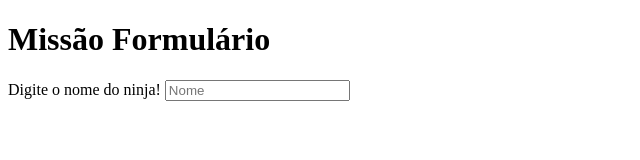
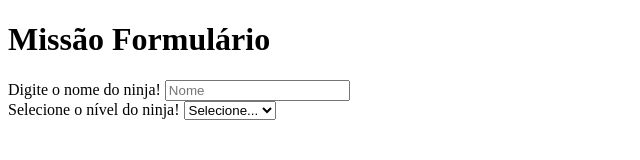
Before and after one commit to gustavovictor46/progresso-html, a plain HTML site: page pages/forms.html in a window 1280 px wide. Shown: the whole page, without its empty margins (0-640 px from the left). Drawn offline with Linux system fonts and the light colour scheme; files that its build step writes are made by us from their sources.

Commit message:
Finaliza a parte 2 da missão

```diff
--- a/pages/forms.html
+++ b/pages/forms.html
@@ -13,7 +13,18 @@
         <form action="#">
             <div class="inputs">
                 <label for="nome">Digite o nome do ninja!</label>
-                <input type="text" placeholder="Nome" required />
+                <input type="text" placeholder="Nome" name="nome" required />
+            </div>
+
+            <div class="rank">
+                <label for="rank">Selecione o nível do ninja!</label>
+                <select name="rank" id="rank">
+                    <option value="">Selecione...</option>
+                    <option value="">Genin</option>
+                    <option value="">Chunin</option>
+                    <option value="">Jonin</option>
+                    <option value="">Kage</option>
+                </select>
             </div>
         </form>
     </section>
```
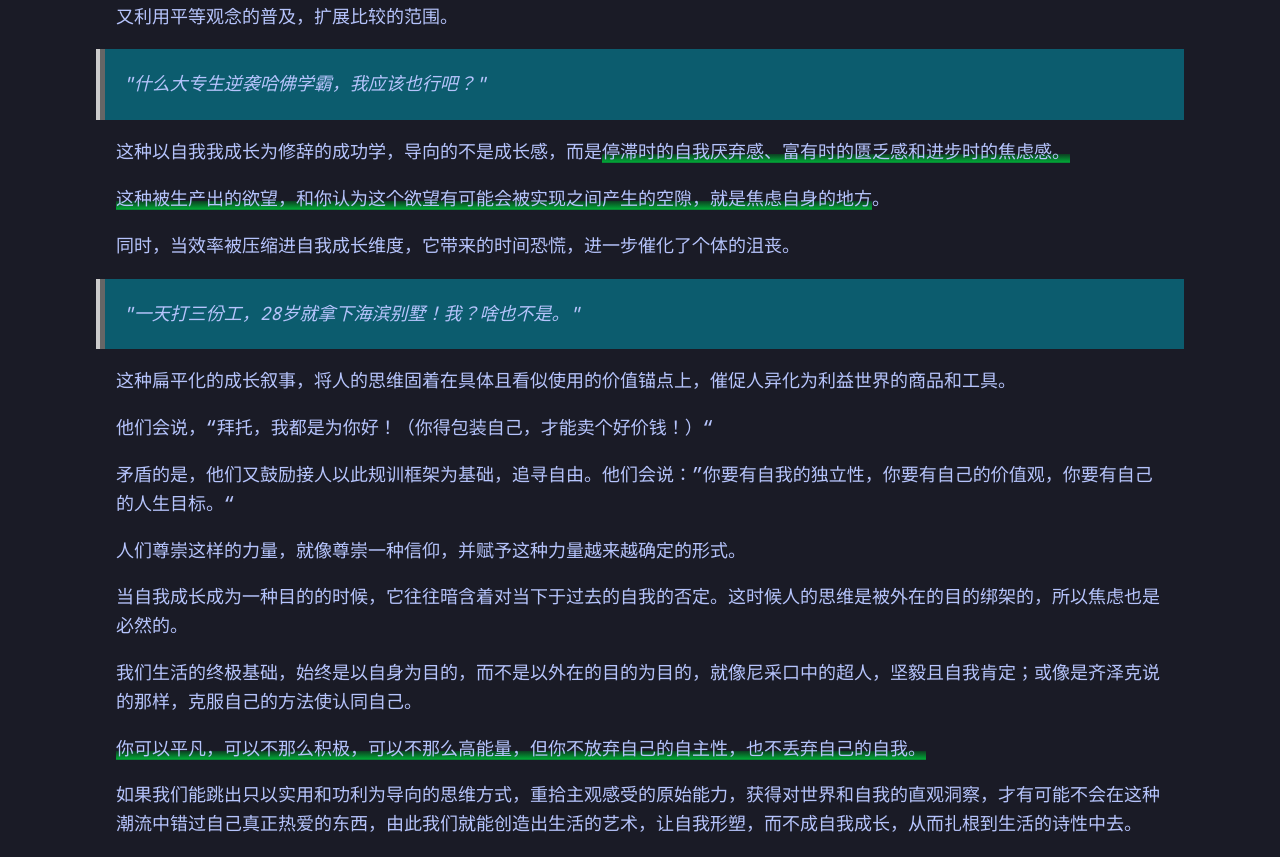
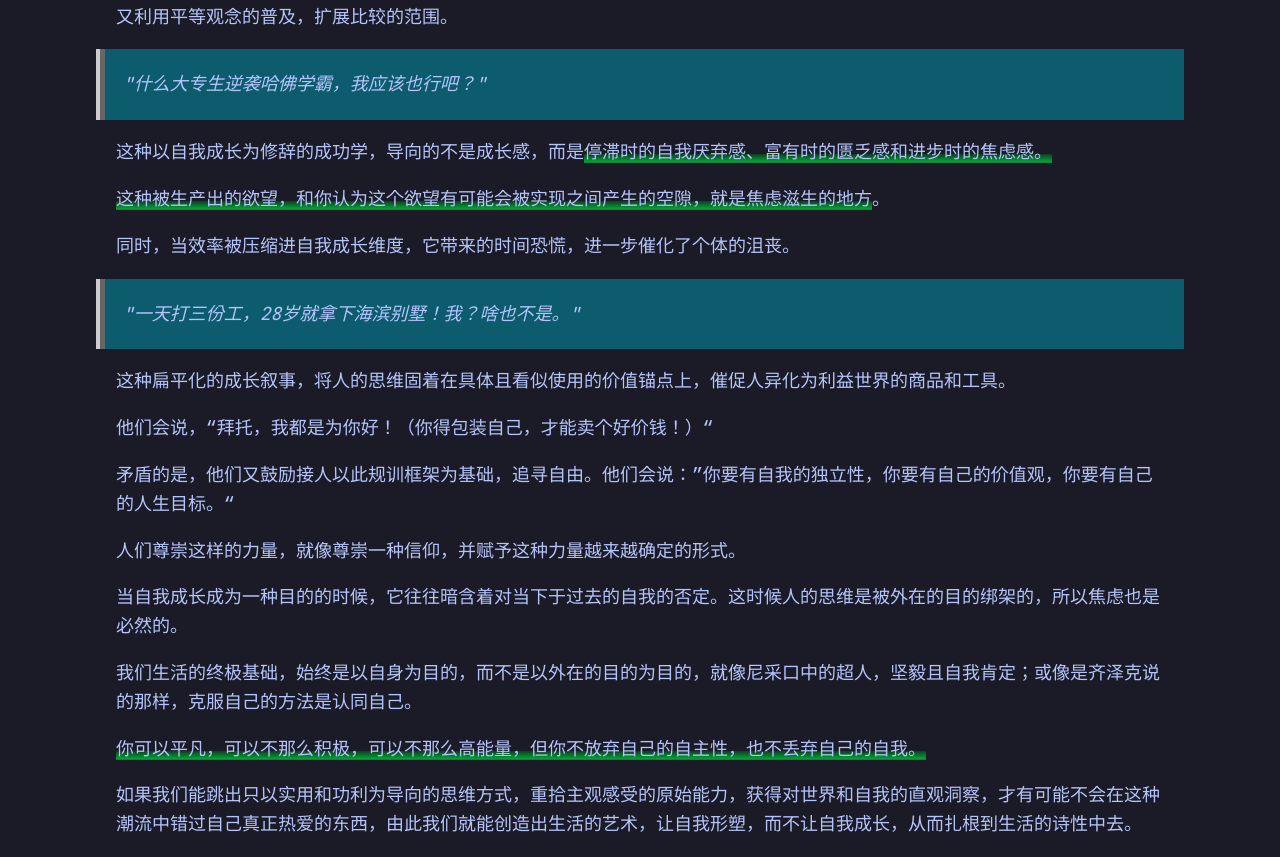
Before and after one commit to BeteixZ/site, an Eleventy site: page src/articles/当自我成长落入商品竞争逻辑.md in a window 1280 px wide. Shown: the part 750-1607 px from the top of the page. Built offline with nearby package versions, Linux system fonts and the light colour scheme; Eleventy itself is replaced by a stand-in of ours; files that its build step writes are made by us from their sources; a web font is replaced by a local one; what @cdransf/eleventy-tabler-icons-filled, canvas, node-fetch would draw is missing.

Commit message:
fix typo.

```diff
--- a/src/articles/当自我成长落入商品竞争逻辑.md
+++ b/src/articles/当自我成长落入商品竞争逻辑.md
@@ -28,9 +28,9 @@ permalink: "/articles/when-self-growth-falls-into-the-logic-of-commercial-compet
 
 > "什么大专生逆袭哈佛学霸，我应该也行吧？"
 
-这种以自我我成长为修辞的成功学，导向的不是成长感，而是==停滞时的自我厌弃感、富有时的匮乏感和进步时的焦虑感。==
+这种以自我成长为修辞的成功学，导向的不是成长感，而是==停滞时的自我厌弃感、富有时的匮乏感和进步时的焦虑感。==
 
-==这种被生产出的欲望，和你认为这个欲望有可能会被实现之间产生的空隙，就是焦虑自身的地方==。
+==这种被生产出的欲望，和你认为这个欲望有可能会被实现之间产生的空隙，就是焦虑滋生的地方==。
 
 同时，当效率被压缩进自我成长维度，它带来的时间恐慌，进一步催化了个体的沮丧。
 
@@ -46,8 +46,8 @@ permalink: "/articles/when-self-growth-falls-into-the-logic-of-commercial-compet
 
 当自我成长成为一种目的的时候，它往往暗含着对当下于过去的自我的否定。这时候人的思维是被外在的目的绑架的，所以焦虑也是必然的。
 
-我们生活的终极基础，始终是以自身为目的，而不是以外在的目的为目的，就像尼采口中的超人，坚毅且自我肯定；或像是齐泽克说的那样，克服自己的方法使认同自己。
+我们生活的终极基础，始终是以自身为目的，而不是以外在的目的为目的，就像尼采口中的超人，坚毅且自我肯定；或像是齐泽克说的那样，克服自己的方法是认同自己。
 
 ==你可以平凡，可以不那么积极，可以不那么高能量，但你不放弃自己的自主性，也不丢弃自己的自我。==
 
-如果我们能跳出只以实用和功利为导向的思维方式，重拾主观感受的原始能力，获得对世界和自我的直观洞察，才有可能不会在这种潮流中错过自己真正热爱的东西，由此我们就能创造出生活的艺术，让自我形塑，而不成自我成长，从而扎根到生活的诗性中去。
+如果我们能跳出只以实用和功利为导向的思维方式，重拾主观感受的原始能力，获得对世界和自我的直观洞察，才有可能不会在这种潮流中错过自己真正热爱的东西，由此我们就能创造出生活的艺术，让自我形塑，而不让自我成长，从而扎根到生活的诗性中去。
```
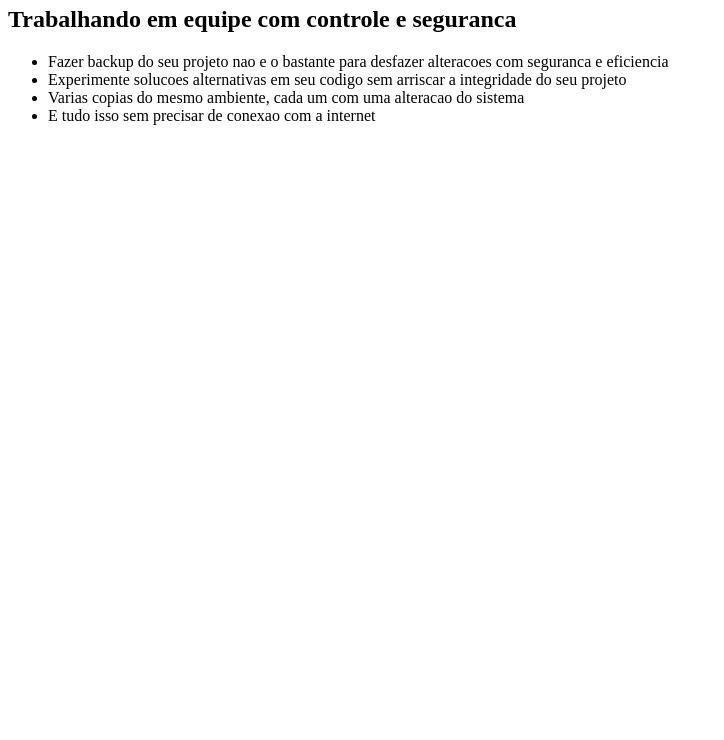
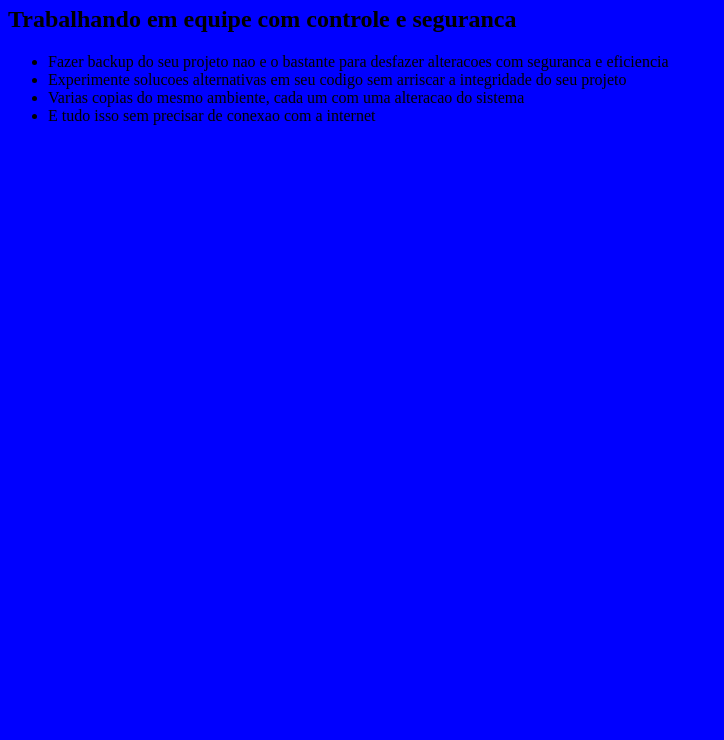
Before and after one commit to joaovarrichio/meu-site, a plain HTML site: page index.html in a window 1280 px wide. Shown: the part 60-800 px from the top of the page, without its empty margins (0-724 px from the left). Drawn offline with Linux system fonts and the light colour scheme.

Commit message:
Adicionando estilo para a nossa página

```diff
--- /dev/null
+++ b/design.css
@@ -0,0 +1,3 @@
+body {
+  background-color: blue;
+}
--- a/index.html
+++ b/index.html
@@ -2,6 +2,7 @@
 
 	<head>
 		<meta charset="UTF-8"/>
+		<link rel="stylesheet" type="text/css" href="/design.css"/>
 	</head>
 
 	<body>
```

■ ■ ■ ■ ■

▶ **What the exercise asks**:
Scan the material above and copy every line that holds the string "option".

▶ **Output of the exercise**:
+                    <option value="">Selecione...</option>
+                    <option value="">Genin</option>
+                    <option value="">Chunin</option>
+                    <option value="">Jonin</option>
+                    <option value="">Kage</option>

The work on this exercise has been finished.